A Cathay spokeswoman said the Boeing order would be delayed, but declined to confirm the reduction in the number of planes.
“As mentioned in our annual results press conference, Cathay Pacific is in advanced negotiations with Boeing to reschedule its 21-aircraft 777-9X order to 2025 and beyond,” she said.
A Boeing spokesman said: “I cannot comment on customer conversations. But Cathay is a valued customer and we continue to work closely with them.”
Cathay originally ordered 21 of the 777Xs in late 2013. Priced at US$377.2 million (HK$2.9 billion) per plane, before customer discounts, the aircraft were initially slated to be delivered between 2021 and 2024.
Hong Kong’s flagship airline was expected to roll out the 777X on its key long-haul routes to destinations such as London and New York, and had planned before the pandemic to use the planes to show off its all-new first class and enlarged business class seats and cabin.
The advanced long-range aircraft, currently undergoing rigorous testing, has faced numerous setbacks and delays on the runway to production.
In late January, Boeing said the first 777X aircraft delivery would take place in late 2023, with the manufacturer incurring a US$6.5 billion charge for the significant delay. The planes were originally due to be ready for their first customers in the summer of 2020.
Weaker-than-expected demand for its showpiece planes has also piled on more pressure. Boeing’s revised schedule reflected more regulatory scrutiny in the wake of the poor oversight revealed by investigations into two crashes involving its 737 MAX.
The combination of the pandemic-related reduction in appetite for new planes and financially-ruined airlines pushing back monetary commitments also contributed to the longer wait for the new aircraft, Boeing said earlier this year.

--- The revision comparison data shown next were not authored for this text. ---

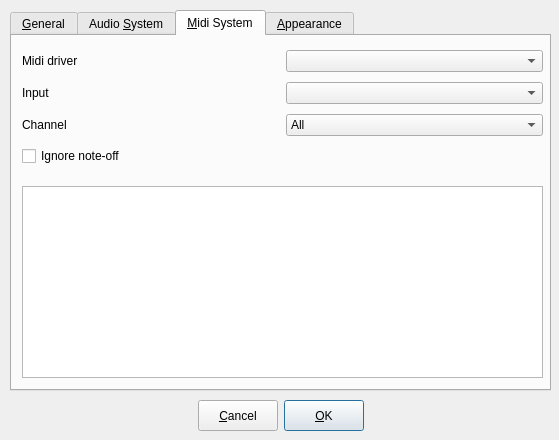
hydrogen-music/hydrogen, file gui/src/UI/PreferencesDialog_UI.ui: the form before one commit.
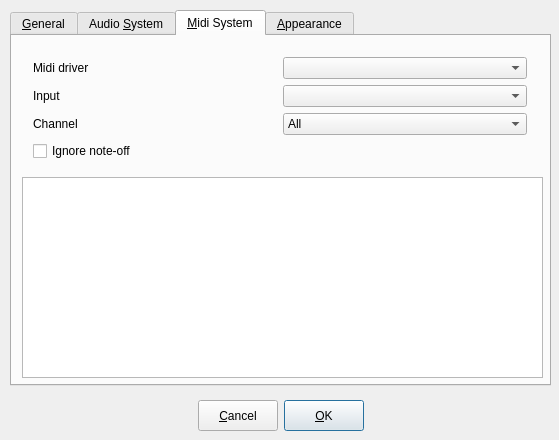
The form after the commit. The open tabs and pages were chosen to show the change. Custom widgets are drawn as their Qt base class.

```diff
--- a/gui/src/UI/PreferencesDialog_UI.ui
+++ b/gui/src/UI/PreferencesDialog_UI.ui
@@ -118,7 +118,7 @@
      <x>10</x>
      <y>10</y>
      <width>541</width>
-     <height>381</height>
+     <height>376</height>
     </rect>
    </property>
    <property name="sizePolicy" >
@@ -573,34 +573,46 @@
     </widget>
    </widget>
    <widget class="QWidget" name="tab_3" >
-    <property name="geometry" >
-     <rect>
-      <x>0</x>
-      <y>0</y>
-      <width>537</width>
-      <height>356</height>
-     </rect>
-    </property>
     <attribute name="title" >
      <string>&amp;Midi System</string>
     </attribute>
-    <widget class="QWidget" name="layoutWidget_4" >
+    <widget class="MidiTable" name="midiTable" >
      <property name="geometry" >
       <rect>
        <x>10</x>
-       <y>10</y>
+       <y>141</y>
        <width>521</width>
-       <height>127</height>
+       <height>201</height>
       </rect>
      </property>
-     <layout class="QGridLayout" >
-      <property name="margin" >
-       <number>0</number>
-      </property>
-      <property name="spacing" >
-       <number>6</number>
-      </property>
-      <item row="1" column="0" >
+    </widget>
+    <widget class="QWidget" name="layoutWidget" >
+     <property name="geometry" >
+      <rect>
+       <x>10</x>
+       <y>10</y>
+       <width>516</width>
+       <height>126</height>
+      </rect>
+     </property>
+     <layout class="QVBoxLayout" name="verticalLayout_2" >
+      <item>
+       <layout class="QHBoxLayout" name="horizontalLayout_2" >
+        <item>
+         <widget class="QLabel" name="textLabel1_5" >
+          <property name="text" >
+           <string>Midi driver</string>
+          </property>
+         </widget>
+        </item>
+        <item>
+         <widget class="QComboBox" name="m_pMidiDriverComboBox" />
+        </item>
+       </layout>
+      </item>
+      <item>
+       <layout class="QHBoxLayout" name="horizontalLayout_6" >
+        <item>
        <widget class="QLabel" name="textLabel1_3_2" >
         <property name="minimumSize" >
          <size>
@@ -613,7 +625,27 @@
         </property>
        </widget>
       </item>
-      <item row="2" column="1" >
+        <item>
+         <widget class="QComboBox" name="midiPortComboBox" />
+        </item>
+       </layout>
+      </item>
+      <item>
+       <layout class="QHBoxLayout" name="horizontalLayout_5" >
+        <item>
+         <widget class="QLabel" name="textLabel1_3" >
+          <property name="minimumSize" >
+           <size>
+            <width>0</width>
+            <height>22</height>
+           </size>
+          </property>
+          <property name="text" >
+           <string>Channel</string>
+          </property>
+         </widget>
+        </item>
+        <item>
        <widget class="QComboBox" name="midiPortChannelComboBox" >
         <property name="minimumSize" >
          <size>
@@ -708,51 +740,21 @@
         </item>
        </widget>
       </item>
-      <item row="3" column="0" colspan="2" >
+       </layout>
+      </item>
+      <item>
+       <layout class="QHBoxLayout" name="horizontalLayout_4" >
+        <item>
        <widget class="QCheckBox" name="m_pIgnoreNoteOffCheckBox" >
         <property name="text" >
          <string>Ignore note-off</string>
         </property>
        </widget>
       </item>
-      <item row="1" column="1" >
-       <widget class="QComboBox" name="midiPortComboBox" />
+       </layout>
       </item>
-      <item row="0" column="1" >
-       <widget class="QComboBox" name="m_pMidiDriverComboBox" />
-      </item>
-      <item row="0" column="0" >
-       <widget class="QLabel" name="textLabel1_5" >
-        <property name="text" >
-         <string>Midi driver</string>
-        </property>
-       </widget>
-      </item>
-      <item row="2" column="0" >
-       <widget class="QLabel" name="textLabel1_3" >
-        <property name="minimumSize" >
-         <size>
-          <width>0</width>
-          <height>22</height>
-         </size>
-        </property>
-        <property name="text" >
-         <string>Channel</string>
-        </property>
-       </widget>
-      </item>
      </layout>
     </widget>
-    <widget class="MidiTable" name="midiTable" >
-     <property name="geometry" >
-      <rect>
-       <x>10</x>
-       <y>150</y>
-       <width>521</width>
-       <height>192</height>
-      </rect>
-     </property>
-    </widget>
    </widget>
    <widget class="QWidget" name="tab_4" >
     <property name="geometry" >
```
Left out of the diff: 130 changed lines with no effect on the pictures. Lines whose indentation alone changed are shown as unchanged.
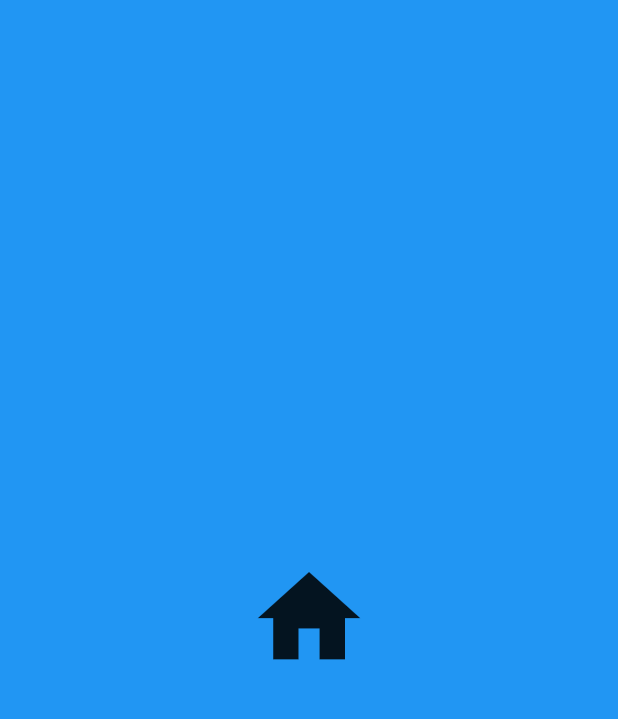
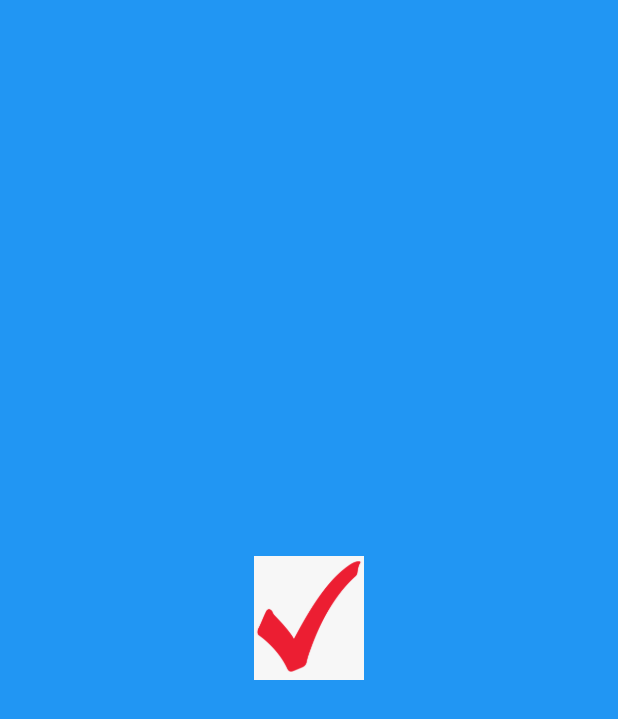
Before and after one commit to bhoslan/mobile_app1, a Flutter app: the first screen one second after launch, on a phone screen of 412 x 824 dp. Shown: the top 719 px of the screen. Run offline on Flutter 3.47's test engine with Material 2 defaults, Android fonts, the phone set to English and light mode, and no system bars; drawn by our look-alikes of animated_splash_screen; our stand-ins replace flutter_datetime_picker, get_it, hive, hive_flutter; accounts and stored records are empty.

Commit message:
4.commit

```diff
--- a/lib/main.dart
+++ b/lib/main.dart
@@ -49,7 +49,7 @@ class MyApp extends StatelessWidget {
         ),
         home: AnimatedSplashScreen(
             duration: 3000,
-            splash: Icons.home,
+            splash: Image.asset("assets/images/tik.png"),
             nextScreen: HomePage(),
             splashTransition: SplashTransition.fadeTransition,
             backgroundColor: Colors.blue));
--- a/lib/pages/home_page.dart
+++ b/lib/pages/home_page.dart
@@ -40,7 +40,6 @@ class _HomePageState extends State<HomePage> {
             ),
           ),
           actions: [
-            IconButton(onPressed: () {}, icon: const Icon(Icons.search)),
             IconButton(
                 onPressed: () {
                   _showAddTaskBottomSheet(context);
--- a/pubspec.yaml
+++ b/pubspec.yaml
@@ -69,7 +69,7 @@ flutter:
 
   # To add assets to your application, add an assets section, like this:
   assets:
-    - images/tik.png
+    - assets/images/tik.png
   #   - images/a_dot_ham.jpeg
 
   # An image asset can refer to one or more resolution-specific "variants", see
```
Also changed, not shown: assets/images/tik.png (renamed from assets/tik.png).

In February, the manufacturer saw its orders for the 777X slashed by more than a third to 191 from 309. The adjustment is a reflection of provisions in purchasing contracts that allow for orders to be voided in the event of production and delivery delays.
The 191 jets still on order will go to eight different customers, including Emirates, Qatar Airways and Lufthansa.
Emirates, due to receive its first 777X last year, has been increasingly critical of the new plane delays. It has already trimmed its order from 150 to 126 planes.
Richard Aboulafia, an analyst at aviation consulting firm Teal Group, said: “The 777X will be the largest jetliner in production, which sounds promising but may prove to put the type in a modest niche market. It really depends on if and when the Asia long-haul market comes back.”
He added: “It’s pretty clear that when international traffic recovers, airlines will be cautious, and prioritise smaller long-haul jetliners like the 787 or A350. Cathay is far from alone.”
Long-haul air travel is predicted to reach pre-pandemic levels by 2024, the slowest among travel segments, with domestic and regional travel recovering much sooner.
The analyst cited Middle East carrier Etihad, which last week said it would scrap the 777X’s predecessor, the Boeing 777-300ER, for its smaller, more efficient sibling aircraft the 787 and Airbus’ A350 jets. Before the shake-up, Etihad had only committed to taking delivery of at least six of 25 777Xs on order, leaving the fate of the rest uncertain.
Cathay Pacific had already secured an agreement last year with Boeing rival Airbus to spread out the delivery of its long-range A350 aircraft by two more years to 2023, and to do the same for its short-haul plane, the A321neo, pushing it back to 2025.
In the short term, Cathay’s existing 68-strong Boeing 777 fleet is mostly in long-term storage abroad, with the airline favouring smaller and more efficient jets such as the A350 to maintain its skeletal passenger flight schedule.
The carrier has suffered enormously during the pandemic, amassing HK$21.6 billion in losses last year and leaving a large number of its 239 aircraft grounded.